■ TASK STATEMENT:
Retyping the entries exactly is all that is required.

■ SUPPLIED INFORMATION:
╭──

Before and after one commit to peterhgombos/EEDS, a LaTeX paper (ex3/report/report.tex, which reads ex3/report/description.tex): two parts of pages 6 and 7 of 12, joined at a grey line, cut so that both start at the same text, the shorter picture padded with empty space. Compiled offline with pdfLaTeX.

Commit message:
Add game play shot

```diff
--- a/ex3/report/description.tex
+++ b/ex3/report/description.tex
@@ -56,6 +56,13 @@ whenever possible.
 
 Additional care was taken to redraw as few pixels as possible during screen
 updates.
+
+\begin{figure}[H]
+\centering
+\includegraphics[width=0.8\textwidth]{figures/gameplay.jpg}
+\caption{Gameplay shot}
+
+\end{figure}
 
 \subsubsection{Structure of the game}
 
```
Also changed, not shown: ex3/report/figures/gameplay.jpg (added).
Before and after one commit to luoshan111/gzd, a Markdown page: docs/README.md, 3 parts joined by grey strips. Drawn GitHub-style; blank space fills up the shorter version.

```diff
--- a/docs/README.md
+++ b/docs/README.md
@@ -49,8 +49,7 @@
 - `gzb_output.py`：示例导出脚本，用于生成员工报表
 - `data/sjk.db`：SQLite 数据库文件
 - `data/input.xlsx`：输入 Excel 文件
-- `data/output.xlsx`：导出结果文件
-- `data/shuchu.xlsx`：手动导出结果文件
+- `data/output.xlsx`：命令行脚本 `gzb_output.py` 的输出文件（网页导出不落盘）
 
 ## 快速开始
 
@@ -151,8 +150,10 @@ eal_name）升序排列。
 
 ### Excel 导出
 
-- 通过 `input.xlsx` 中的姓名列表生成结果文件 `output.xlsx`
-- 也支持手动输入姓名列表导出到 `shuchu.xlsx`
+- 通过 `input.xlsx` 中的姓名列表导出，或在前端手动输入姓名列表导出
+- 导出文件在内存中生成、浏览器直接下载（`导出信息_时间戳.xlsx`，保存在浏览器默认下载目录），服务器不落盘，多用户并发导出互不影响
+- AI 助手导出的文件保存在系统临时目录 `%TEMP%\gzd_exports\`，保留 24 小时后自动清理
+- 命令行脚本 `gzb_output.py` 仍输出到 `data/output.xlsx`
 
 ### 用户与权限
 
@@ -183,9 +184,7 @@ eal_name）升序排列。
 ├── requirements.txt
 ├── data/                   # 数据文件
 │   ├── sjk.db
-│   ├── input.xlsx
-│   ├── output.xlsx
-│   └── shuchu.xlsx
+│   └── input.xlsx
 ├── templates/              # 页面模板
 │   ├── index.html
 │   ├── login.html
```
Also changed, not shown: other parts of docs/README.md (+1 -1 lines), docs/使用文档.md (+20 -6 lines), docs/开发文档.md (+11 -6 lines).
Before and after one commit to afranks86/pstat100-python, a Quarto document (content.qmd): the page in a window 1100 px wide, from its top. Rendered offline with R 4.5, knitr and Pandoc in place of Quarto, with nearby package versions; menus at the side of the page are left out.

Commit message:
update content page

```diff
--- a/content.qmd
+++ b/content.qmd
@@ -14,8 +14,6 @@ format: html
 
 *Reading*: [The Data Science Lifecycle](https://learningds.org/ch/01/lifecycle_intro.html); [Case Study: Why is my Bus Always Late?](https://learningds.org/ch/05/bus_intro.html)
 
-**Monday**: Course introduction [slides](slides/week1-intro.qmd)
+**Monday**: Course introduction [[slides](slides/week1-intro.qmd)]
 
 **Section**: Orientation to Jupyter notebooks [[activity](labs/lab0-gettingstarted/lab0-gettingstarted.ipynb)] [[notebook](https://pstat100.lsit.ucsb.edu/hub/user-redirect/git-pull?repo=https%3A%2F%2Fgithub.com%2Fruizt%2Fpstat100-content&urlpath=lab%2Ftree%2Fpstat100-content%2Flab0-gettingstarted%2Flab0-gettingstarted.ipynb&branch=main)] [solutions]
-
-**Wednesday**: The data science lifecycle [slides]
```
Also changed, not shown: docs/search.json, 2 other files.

╰──

■ EXERCISE SOLUTION:
Before and after one commit to peterhgombos/EEDS, a LaTeX paper (ex3/report/report.tex, which reads ex3/report/description.tex): two parts of pages 6 and 7 of 12, joined at a grey line, cut so that both start at the same text, the shorter picture padded with empty space. Compiled offline with pdfLaTeX.

Commit message:
Add game play shot

```diff
--- a/ex3/report/description.tex
+++ b/ex3/report/description.tex
@@ -56,6 +56,13 @@ whenever possible.
 
 Additional care was taken to redraw as few pixels as possible during screen
 updates.
+
+\begin{figure}[H]
+\centering
+\includegraphics[width=0.8\textwidth]{figures/gameplay.jpg}
+\caption{Gameplay shot}
+
+\end{figure}
 
 \subsubsection{Structure of the game}
 
```
Also changed, not shown: ex3/report/figures/gameplay.jpg (added).
Before and after one commit to luoshan111/gzd, a Markdown page: docs/README.md, 3 parts joined by grey strips. Drawn GitHub-style; blank space fills up the shorter version.

```diff
--- a/docs/README.md
+++ b/docs/README.md
@@ -49,8 +49,7 @@
 - `gzb_output.py`：示例导出脚本，用于生成员工报表
 - `data/sjk.db`：SQLite 数据库文件
 - `data/input.xlsx`：输入 Excel 文件
-- `data/output.xlsx`：导出结果文件
-- `data/shuchu.xlsx`：手动导出结果文件
+- `data/output.xlsx`：命令行脚本 `gzb_output.py` 的输出文件（网页导出不落盘）
 
 ## 快速开始
 
@@ -151,8 +150,10 @@ eal_name）升序排列。
 
 ### Excel 导出
 
-- 通过 `input.xlsx` 中的姓名列表生成结果文件 `output.xlsx`
-- 也支持手动输入姓名列表导出到 `shuchu.xlsx`
+- 通过 `input.xlsx` 中的姓名列表导出，或在前端手动输入姓名列表导出
+- 导出文件在内存中生成、浏览器直接下载（`导出信息_时间戳.xlsx`，保存在浏览器默认下载目录），服务器不落盘，多用户并发导出互不影响
+- AI 助手导出的文件保存在系统临时目录 `%TEMP%\gzd_exports\`，保留 24 小时后自动清理
+- 命令行脚本 `gzb_output.py` 仍输出到 `data/output.xlsx`
 
 ### 用户与权限
 
@@ -183,9 +184,7 @@ eal_name）升序排列。
 ├── requirements.txt
 ├── data/                   # 数据文件
 │   ├── sjk.db
-│   ├── input.xlsx
-│   ├── output.xlsx
-│   └── shuchu.xlsx
+│   └── input.xlsx
 ├── templates/              # 页面模板
 │   ├── index.html
 │   ├── login.html
```
Also changed, not shown: other parts of docs/README.md (+1 -1 lines), docs/使用文档.md (+20 -6 lines), docs/开发文档.md (+11 -6 lines).
Before and after one commit to afranks86/pstat100-python, a Quarto document (content.qmd): the page in a window 1100 px wide, from its top. Rendered offline with R 4.5, knitr and Pandoc in place of Quarto, with nearby package versions; menus at the side of the page are left out.

Commit message:
update content page

```diff
--- a/content.qmd
+++ b/content.qmd
@@ -14,8 +14,6 @@ format: html
 
 *Reading*: [The Data Science Lifecycle](https://learningds.org/ch/01/lifecycle_intro.html); [Case Study: Why is my Bus Always Late?](https://learningds.org/ch/05/bus_intro.html)
 
-**Monday**: Course introduction [slides](slides/week1-intro.qmd)
+**Monday**: Course introduction [[slides](slides/week1-intro.qmd)]
 
 **Section**: Orientation to Jupyter notebooks [[activity](labs/lab0-gettingstarted/lab0-gettingstarted.ipynb)] [[notebook](https://pstat100.lsit.ucsb.edu/hub/user-redirect/git-pull?repo=https%3A%2F%2Fgithub.com%2Fruizt%2Fpstat100-content&urlpath=lab%2Ftree%2Fpstat100-content%2Flab0-gettingstarted%2Flab0-gettingstarted.ipynb&branch=main)] [solutions]
-
-**Wednesday**: The data science lifecycle [slides]
```
Also changed, not shown: docs/search.json, 2 other files.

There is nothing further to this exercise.